» Dataset records
☆ ☆ ☆ ☆

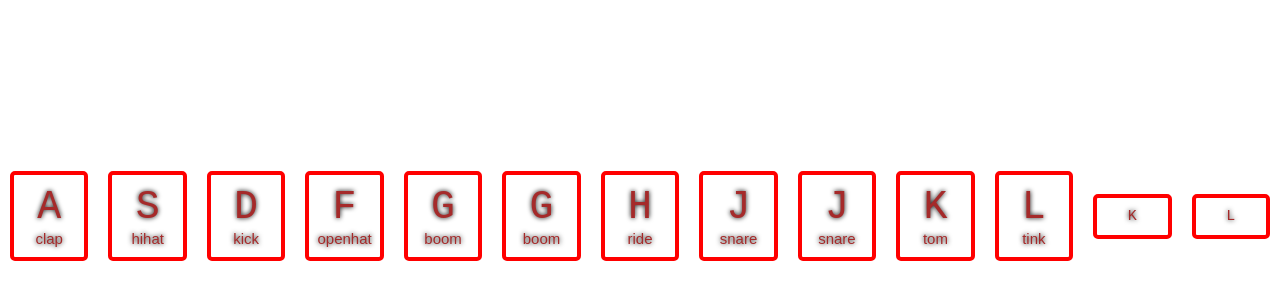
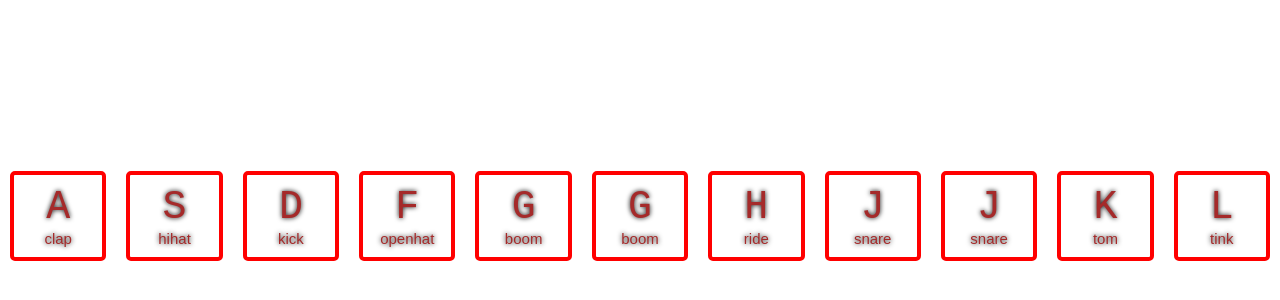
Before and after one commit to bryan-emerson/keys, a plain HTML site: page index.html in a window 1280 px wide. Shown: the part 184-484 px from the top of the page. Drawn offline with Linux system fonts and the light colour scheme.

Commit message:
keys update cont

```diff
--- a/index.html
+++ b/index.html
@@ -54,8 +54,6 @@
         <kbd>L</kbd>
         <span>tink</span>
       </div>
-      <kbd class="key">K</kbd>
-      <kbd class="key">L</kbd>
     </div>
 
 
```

☆ ☆ ☆ ☆

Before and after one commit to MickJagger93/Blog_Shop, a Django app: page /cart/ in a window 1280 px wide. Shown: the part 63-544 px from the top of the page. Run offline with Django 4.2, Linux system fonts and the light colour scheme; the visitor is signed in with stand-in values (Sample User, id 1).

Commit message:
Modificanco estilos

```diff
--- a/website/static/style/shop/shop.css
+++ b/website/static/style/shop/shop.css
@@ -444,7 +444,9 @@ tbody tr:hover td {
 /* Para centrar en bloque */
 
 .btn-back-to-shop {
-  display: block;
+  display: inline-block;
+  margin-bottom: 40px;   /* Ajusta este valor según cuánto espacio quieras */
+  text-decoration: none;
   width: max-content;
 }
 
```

☆ ☆ ☆ ☆

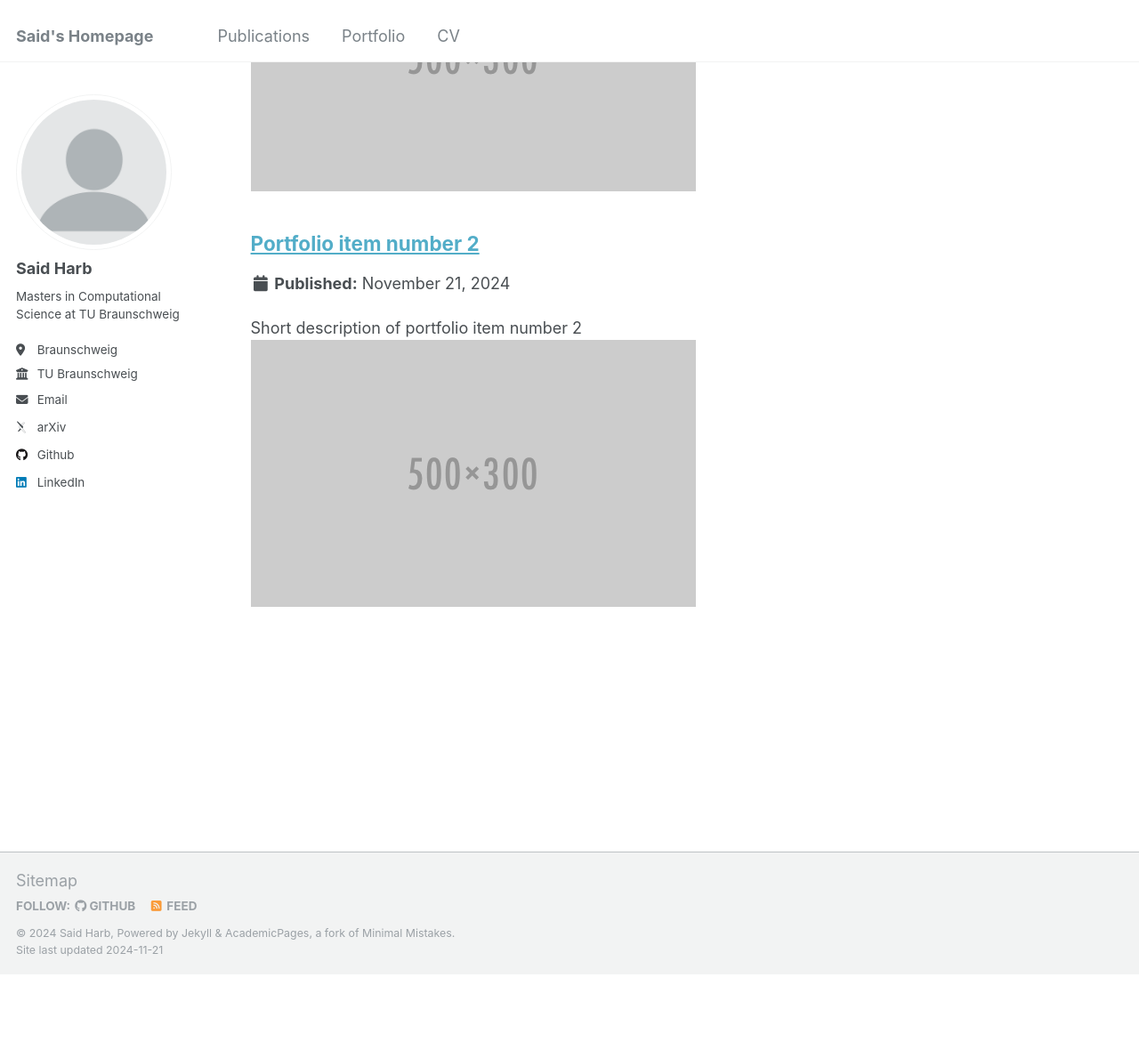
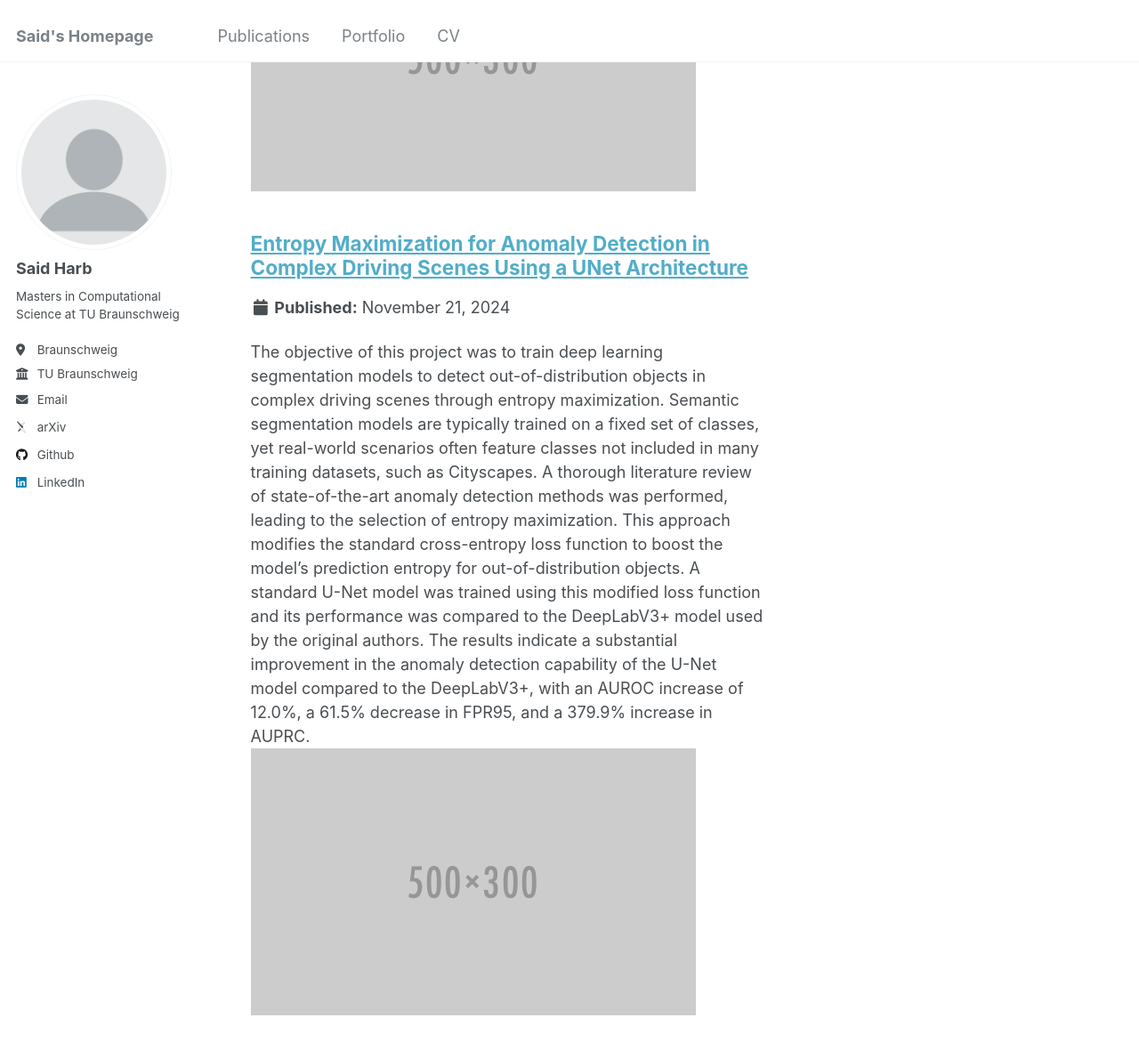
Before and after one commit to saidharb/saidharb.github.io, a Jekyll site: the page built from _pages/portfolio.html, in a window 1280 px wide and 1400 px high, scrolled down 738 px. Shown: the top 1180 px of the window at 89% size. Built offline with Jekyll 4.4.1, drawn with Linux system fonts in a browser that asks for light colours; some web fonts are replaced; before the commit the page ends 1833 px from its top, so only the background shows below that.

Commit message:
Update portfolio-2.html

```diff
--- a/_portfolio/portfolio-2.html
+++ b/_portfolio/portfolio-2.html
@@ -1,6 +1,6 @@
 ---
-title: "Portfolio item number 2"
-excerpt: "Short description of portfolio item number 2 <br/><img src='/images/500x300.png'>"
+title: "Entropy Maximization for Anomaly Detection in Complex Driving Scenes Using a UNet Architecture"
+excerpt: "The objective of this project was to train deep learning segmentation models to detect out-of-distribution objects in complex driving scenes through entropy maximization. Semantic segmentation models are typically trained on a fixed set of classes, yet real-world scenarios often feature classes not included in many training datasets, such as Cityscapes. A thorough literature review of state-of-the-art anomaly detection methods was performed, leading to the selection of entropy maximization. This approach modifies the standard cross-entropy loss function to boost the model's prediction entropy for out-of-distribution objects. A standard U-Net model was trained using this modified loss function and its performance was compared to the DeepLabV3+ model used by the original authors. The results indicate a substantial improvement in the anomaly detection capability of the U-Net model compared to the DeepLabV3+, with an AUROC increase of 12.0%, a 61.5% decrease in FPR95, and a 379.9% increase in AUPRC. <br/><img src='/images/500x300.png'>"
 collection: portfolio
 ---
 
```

☆ ☆ ☆ ☆

» What needs to be done
All lines with the string "index" must be copied from the data.

» The answer
Before and after one commit to bryan-emerson/keys, a plain HTML site: page index.html in a window 1280 px wide. Shown: the part 184-484 px from the top of the page. Drawn offline with Linux system fonts and the light colour scheme.
--- a/index.html
+++ b/index.html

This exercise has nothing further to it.